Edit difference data
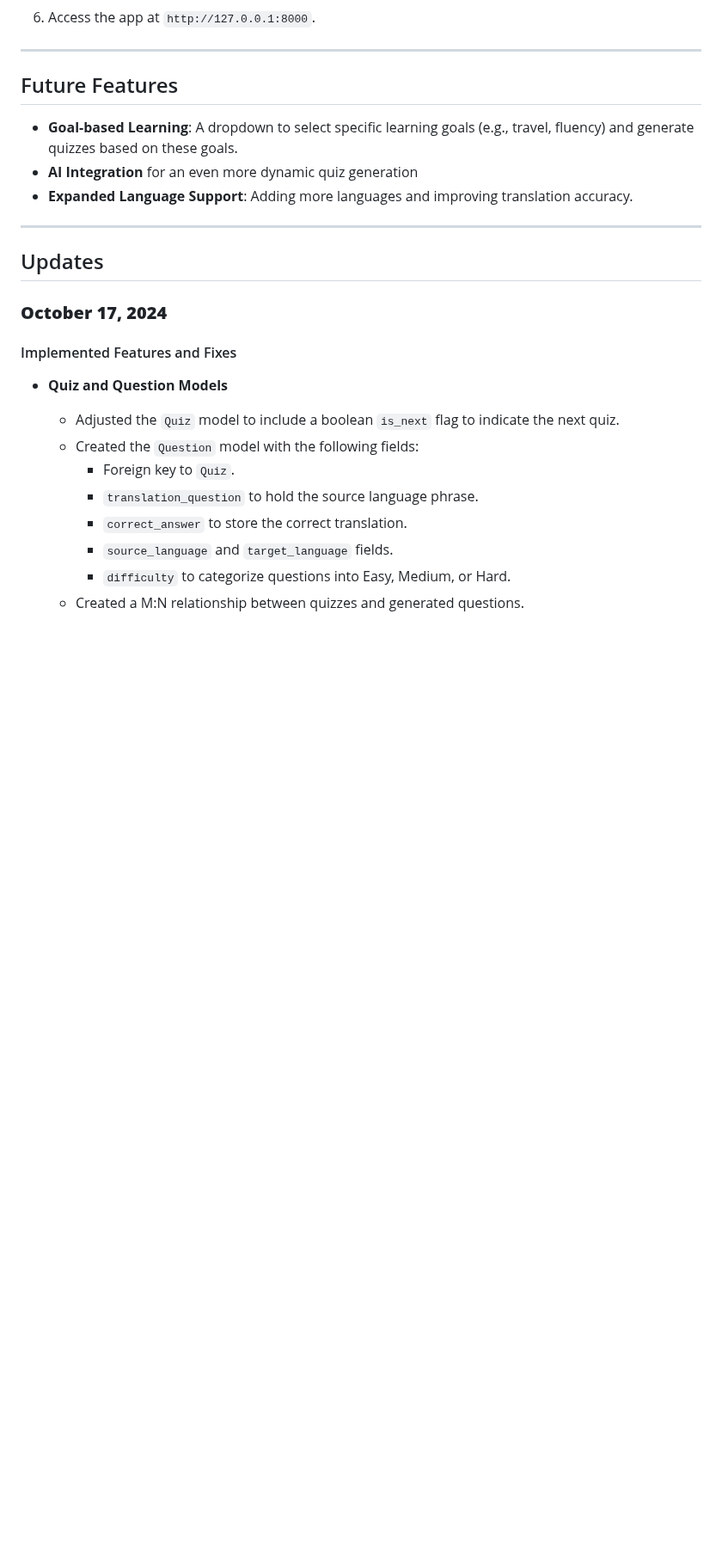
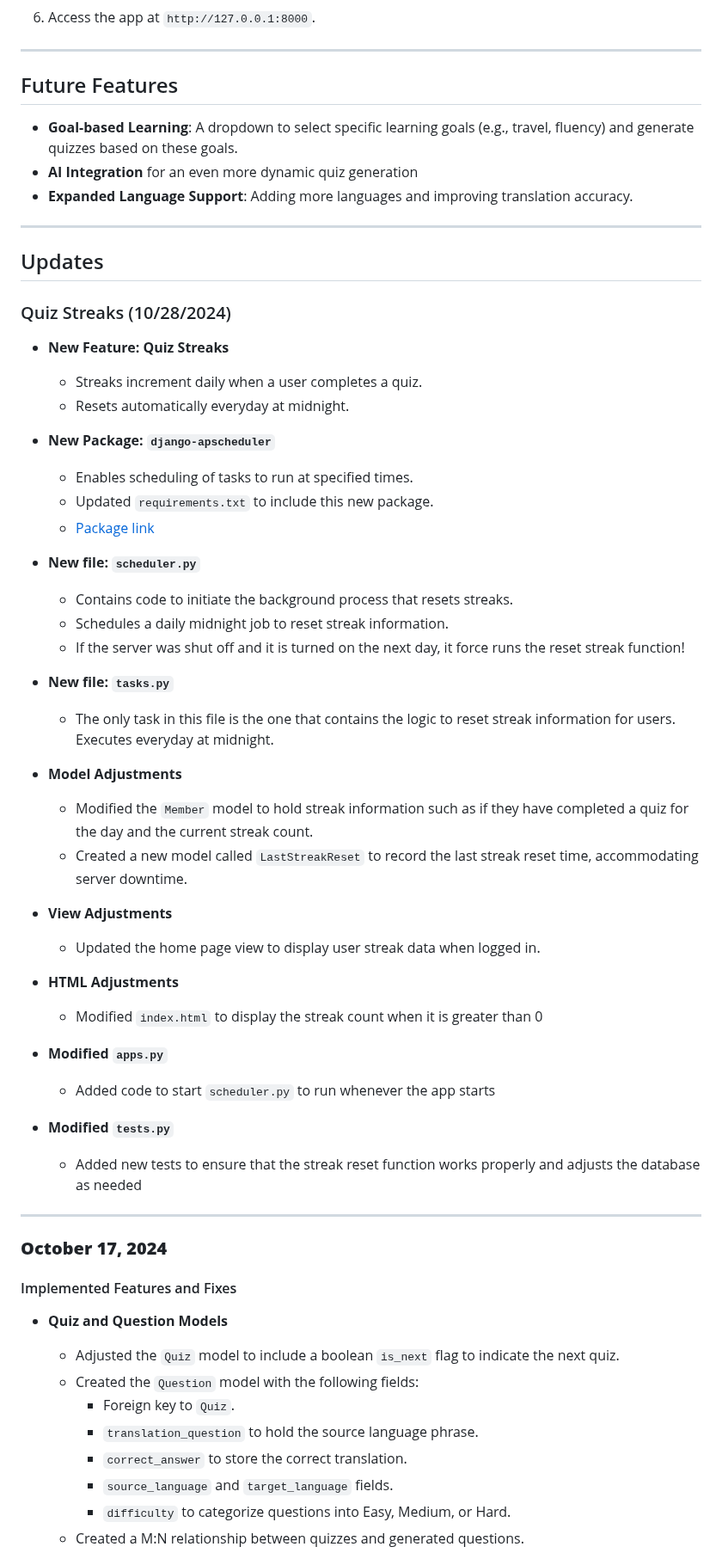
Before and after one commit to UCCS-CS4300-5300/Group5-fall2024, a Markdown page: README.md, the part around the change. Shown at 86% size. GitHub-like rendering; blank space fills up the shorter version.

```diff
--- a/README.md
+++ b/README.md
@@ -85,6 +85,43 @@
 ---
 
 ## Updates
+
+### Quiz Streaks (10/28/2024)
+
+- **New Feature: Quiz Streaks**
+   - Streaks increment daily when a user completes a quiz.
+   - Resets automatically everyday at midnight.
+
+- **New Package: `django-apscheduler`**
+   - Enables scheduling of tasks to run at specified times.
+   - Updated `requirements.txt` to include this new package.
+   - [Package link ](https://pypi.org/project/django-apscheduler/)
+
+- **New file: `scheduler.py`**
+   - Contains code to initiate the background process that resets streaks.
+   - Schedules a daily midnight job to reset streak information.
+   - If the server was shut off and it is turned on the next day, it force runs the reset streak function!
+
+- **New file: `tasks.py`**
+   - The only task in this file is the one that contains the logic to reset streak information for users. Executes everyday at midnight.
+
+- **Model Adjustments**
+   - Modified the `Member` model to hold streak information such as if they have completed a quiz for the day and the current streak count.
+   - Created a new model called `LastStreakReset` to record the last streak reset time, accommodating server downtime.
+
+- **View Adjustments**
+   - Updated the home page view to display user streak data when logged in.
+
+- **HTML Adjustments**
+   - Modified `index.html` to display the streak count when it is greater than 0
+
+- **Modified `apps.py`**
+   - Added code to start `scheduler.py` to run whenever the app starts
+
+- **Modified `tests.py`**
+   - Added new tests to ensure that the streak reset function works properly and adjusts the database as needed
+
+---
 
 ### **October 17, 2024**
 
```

--

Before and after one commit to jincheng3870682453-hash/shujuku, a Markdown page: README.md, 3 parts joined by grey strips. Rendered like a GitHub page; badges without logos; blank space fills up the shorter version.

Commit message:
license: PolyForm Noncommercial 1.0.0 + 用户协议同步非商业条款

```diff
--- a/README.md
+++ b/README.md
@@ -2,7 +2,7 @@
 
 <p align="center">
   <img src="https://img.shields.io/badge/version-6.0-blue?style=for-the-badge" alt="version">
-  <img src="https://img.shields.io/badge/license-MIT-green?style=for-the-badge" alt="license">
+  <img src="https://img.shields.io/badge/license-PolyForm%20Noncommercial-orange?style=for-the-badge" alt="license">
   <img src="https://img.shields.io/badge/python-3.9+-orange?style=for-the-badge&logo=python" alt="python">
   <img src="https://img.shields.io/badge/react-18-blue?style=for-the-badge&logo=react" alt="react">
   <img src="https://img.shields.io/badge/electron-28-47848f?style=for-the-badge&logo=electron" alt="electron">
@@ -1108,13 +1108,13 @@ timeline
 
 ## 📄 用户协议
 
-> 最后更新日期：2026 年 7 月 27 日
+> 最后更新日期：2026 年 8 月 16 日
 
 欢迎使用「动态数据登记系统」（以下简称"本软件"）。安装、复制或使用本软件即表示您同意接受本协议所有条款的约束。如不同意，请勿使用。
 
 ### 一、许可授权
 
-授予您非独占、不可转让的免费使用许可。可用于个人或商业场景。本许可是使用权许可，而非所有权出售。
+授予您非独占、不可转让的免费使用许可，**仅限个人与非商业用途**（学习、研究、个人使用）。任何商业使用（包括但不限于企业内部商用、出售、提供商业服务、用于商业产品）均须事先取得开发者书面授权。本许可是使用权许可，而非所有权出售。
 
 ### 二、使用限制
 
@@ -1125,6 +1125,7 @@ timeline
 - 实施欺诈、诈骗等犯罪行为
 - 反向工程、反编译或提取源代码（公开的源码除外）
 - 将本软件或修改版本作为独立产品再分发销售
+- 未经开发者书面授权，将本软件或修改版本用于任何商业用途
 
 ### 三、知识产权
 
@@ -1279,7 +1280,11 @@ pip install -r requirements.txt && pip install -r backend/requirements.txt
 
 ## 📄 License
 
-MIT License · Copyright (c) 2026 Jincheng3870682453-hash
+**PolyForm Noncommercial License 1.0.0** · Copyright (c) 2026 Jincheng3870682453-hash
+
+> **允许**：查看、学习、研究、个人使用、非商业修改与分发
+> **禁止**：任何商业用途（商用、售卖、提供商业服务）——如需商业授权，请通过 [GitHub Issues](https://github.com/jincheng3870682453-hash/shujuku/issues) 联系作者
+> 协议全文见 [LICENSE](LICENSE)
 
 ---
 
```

▶ **What to work on**:
Lines in the records above that carry the word "midnight" are to be located and copied.

▶ **Exercise result**:
+   - Resets automatically everyday at midnight.
+   - Schedules a daily midnight job to reset streak information.
+   - The only task in this file is the one that contains the logic to reset streak information for users. Executes everyday at midnight.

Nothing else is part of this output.